You have no avenues about his pain medications because he is an adult. You should keep trying in talking to his doctors especially in considering something that is not addictive. As far as the woman, this is probably all a result of medication if he is abusing it. This can cause extreme emotions. You do not have to change anything if you did nothing wrong. For there to be work on an issue you have to come together and you have to consider the opinion of the other. You can't work on anything if only one of you is willing. You have to both work on compromise. Accusing and blaming doesn't work. Find a time when he is receptive to talk about these defenses with him.
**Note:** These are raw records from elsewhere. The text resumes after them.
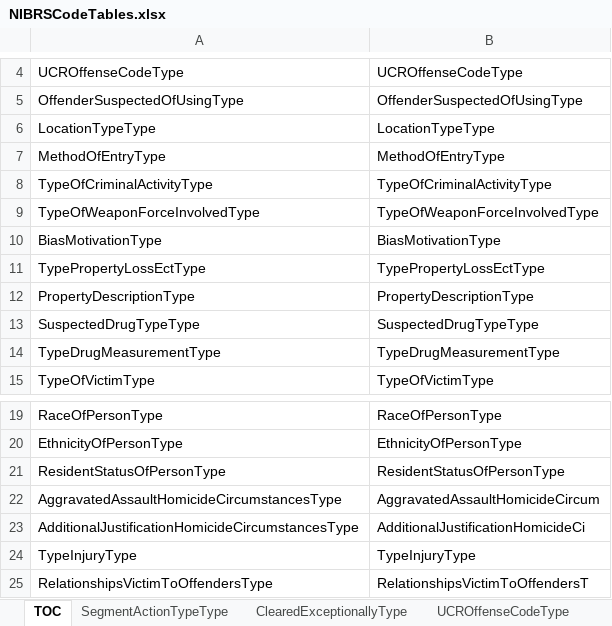
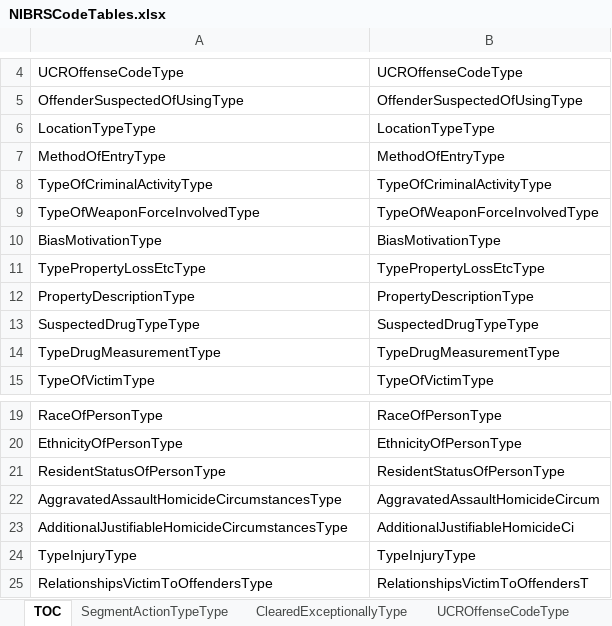
Before and after one commit to ojbc/analytics, an Excel workbook: nibrs/r-load/NIBRSCodeTables.xlsx, sheet TOC, drawn as a sheet; only a part is shown, gaps mark what is left out; values as stored, in another font and other column widths than the file's, no borders; the diff names each change by its address in the sheet, - before the commit and + after, or states it on an @@ line.

Commit message:
Updated TOC - corrected minor errors in table names

```diff
--- a/nibrs/r-load/NIBRSCodeTables.xlsx (sheet TOC)
+++ b/nibrs/r-load/NIBRSCodeTables.xlsx (sheet TOC)
-A11: TypePropertyLossEctType
+A11: TypePropertyLossEtcType
-B11: TypePropertyLossEctType
+B11: TypePropertyLossEtcType
-A23: AdditionalJustificationHomicideCircumstancesType
+A23: AdditionalJustifiableHomicideCircumstancesType
-B23: AdditionalJustificationHomicideCi
+B23: AdditionalJustifiableHomicideCi
```
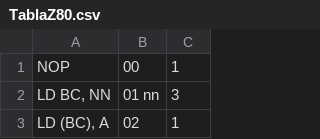
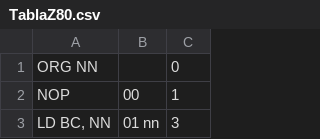
Before and after one commit to Morall0/z80_asmtohex, a CSV file: TablaZ80.csv, drawn as a sheet; only a part is shown; the shorter side is filled out with more unchanged rows.

```diff
--- a/TablaZ80.csv
+++ b/TablaZ80.csv
@@ -1 +1,2 @@
+ORG NN;;0
 NOP;00;1
```
Also changed, not shown: 1 other file.
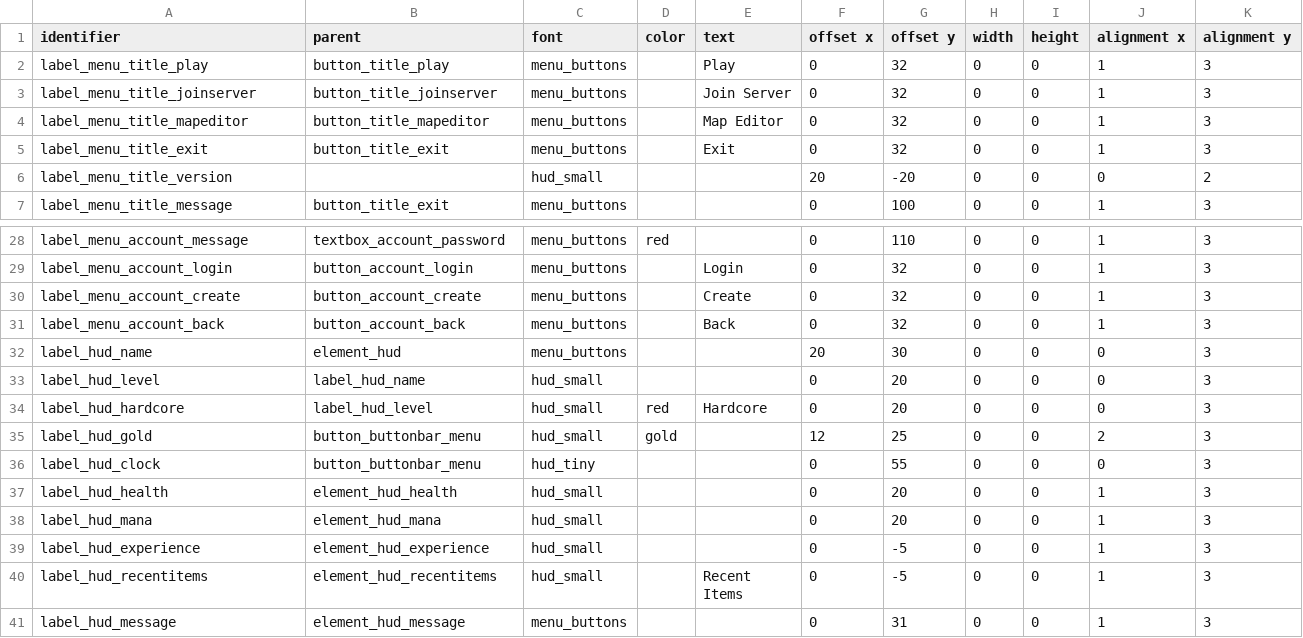
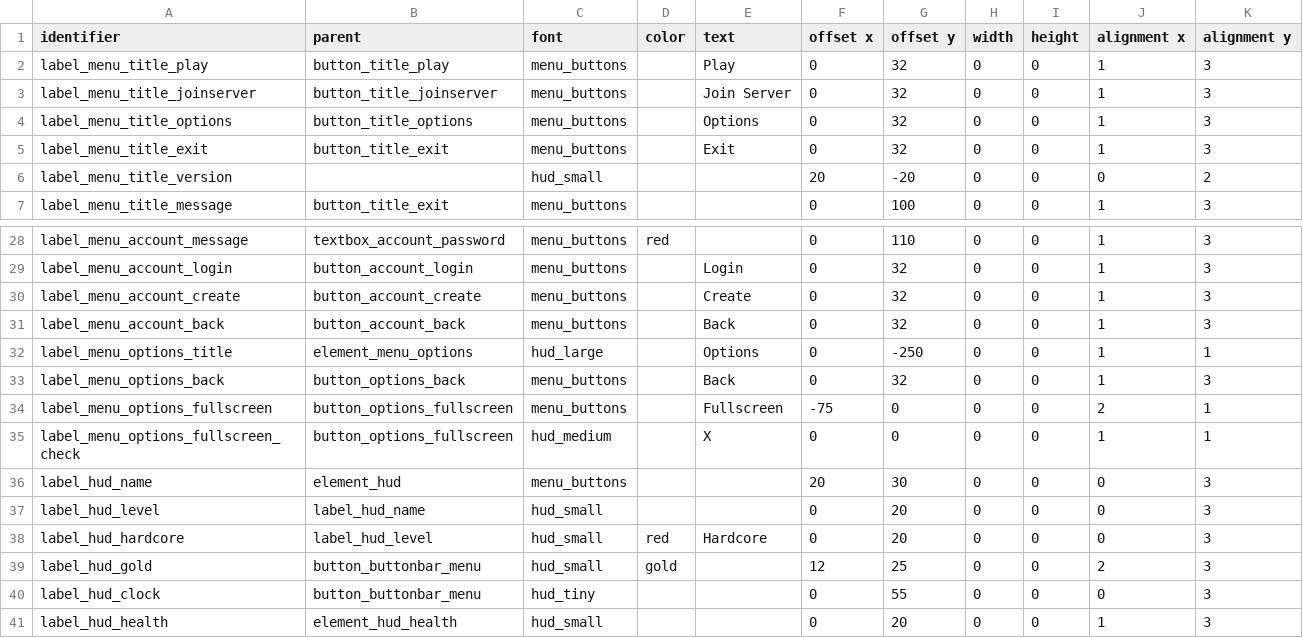
Before and after one commit to jazztickets/choria, a TSV file: working/tables/ui/labels.tsv, drawn as a sheet; only a part is shown, gaps mark what is left out; the shorter side is filled out with more unchanged rows.

Commit message:
added options menu refactored fullscreen code

```diff
--- a/working/tables/ui/labels.tsv
+++ b/working/tables/ui/labels.tsv
@@ -3,3 +3,3 @@ label_menu_title_play	button_title_play	menu_buttons		Play	0	32	0	0	1	3
 label_menu_title_joinserver	button_title_joinserver	menu_buttons		Join Server	0	32	0	0	1	3
-label_menu_title_mapeditor	button_title_mapeditor	menu_buttons		Map Editor	0	32	0	0	1	3
+label_menu_title_options	button_title_options	menu_buttons		Options	0	32	0	0	1	3
 label_menu_title_exit	button_title_exit	menu_buttons		Exit	0	32	0	0	1	3
@@ -31,2 +31,6 @@ label_menu_account_create	button_account_create	menu_buttons		Create	0	32	0	0	1
 label_menu_account_back	button_account_back	menu_buttons		Back	0	32	0	0	1	3
+label_menu_options_title	element_menu_options	hud_large		Options	0	-250	0	0	1	1
+label_menu_options_back	button_options_back	menu_buttons		Back	0	32	0	0	1	3
+label_menu_options_fullscreen	button_options_fullscreen	menu_buttons		Fullscreen	-75	0	0	0	2	1
+label_menu_options_fullscreen_check	button_options_fullscreen	hud_medium		X	0	0	0	0	1	1
 label_hud_name	element_hud	menu_buttons			20	30	0	0	0	3
```
Also changed, not shown: working/tables/ui/buttons.tsv, working/tables/ui/elements.tsv, 9 other files.
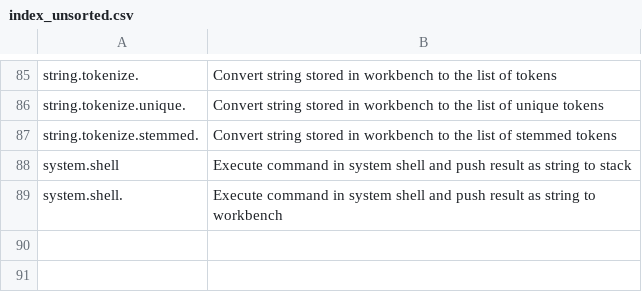
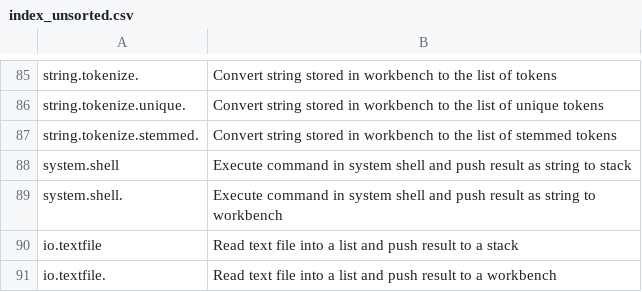
Before and after one commit to vulogov/Bund, a CSV file: Documentation/Bund_Library_Guide/index_unsorted.csv, drawn as a sheet; only a part is shown, gaps mark what is left out.

```diff
--- a/Documentation/Bund_Library_Guide/index_unsorted.csv
+++ b/Documentation/Bund_Library_Guide/index_unsorted.csv
@@ -89 +89,3 @@ system.shell,"Execute command in system shell and push result as string to stack
 system.shell.,"Execute command in system shell and push result as string to workbench"
+io.textfile,"Read text file into a list and push result to a stack"
+io.textfile.,"Read text file into a list and push result to a workbench"
```
Also changed, not shown: Documentation/Bund_Library_Guide/index.csv, 12 other files.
Customer: replied 5 years ago.

It has been 5 days, nothing but the silent treatment. He just gave notice he is going to Chincoteague with his friend (belssing in disguise). I might add he has been to anger management - things were ok, then boom.


I don't understand why his doctor did not talk to me post operation he had since he did give permission for me to talk to his doctor.


These outbursts happen over little misunderstandings - the abusiveness has been aniihilating my desire to have sex with him....what can I say to the guy to let him know he is driving me away?

Sometimes doctors just don't have the time they need to get to everyone. This is common. I think you should approach your husband in a way that is honest but not accusatory. Tell him that his moods are harming the relationship and how you relate to him. Tell him they effect your ability to physically intimate because you are turned off by his abrasiveness. Let him know that you are not accusing him of anything but know that he needs help with this. Talk about the misunderstandings and how this effects your ability to respond to him physically. Offer to address this any way he wishes. See how he responds then go from there
Customer: replied 5 years ago.
Everything you suggested I have tried. When I calmly try and tell him these things he says I make any excuse for not having sex and I use it as a weapon. I appreciate your comments, but the botXXXXX XXXXXne is I honestly believe he needs help and is bipolar.

HelloCustomer your previous expert asked me to take a look here. Psychlady made excellent suggestions and observations to which you replied you've already tried.

Before we continue, how about catching us up on everything you've tried so we know what not to mention.

And while he clearly needs help, we aren't terribly sure how we can help him when it's you asking the question. That would be like sending a healthy person in to the doctor to have someone else's disease treated.

--- Does manic-depressive/bi-polar disease run in his family? Usually this is a genetic disorder (not 'always', but 'usually').

Has a doctor suggested this prior to now? What age group is he in? Has he held jobs in the competitive workforce up to now?

Customer: replied 5 years ago.

Here is what I and we have tried:


1. Writing issues down, sharing and agreeing on resolution - that has not happened in awhile, his focus is on what he calls my abnormal sex drive (as I said - I have a hard time wanting intimacy after being verbally abused).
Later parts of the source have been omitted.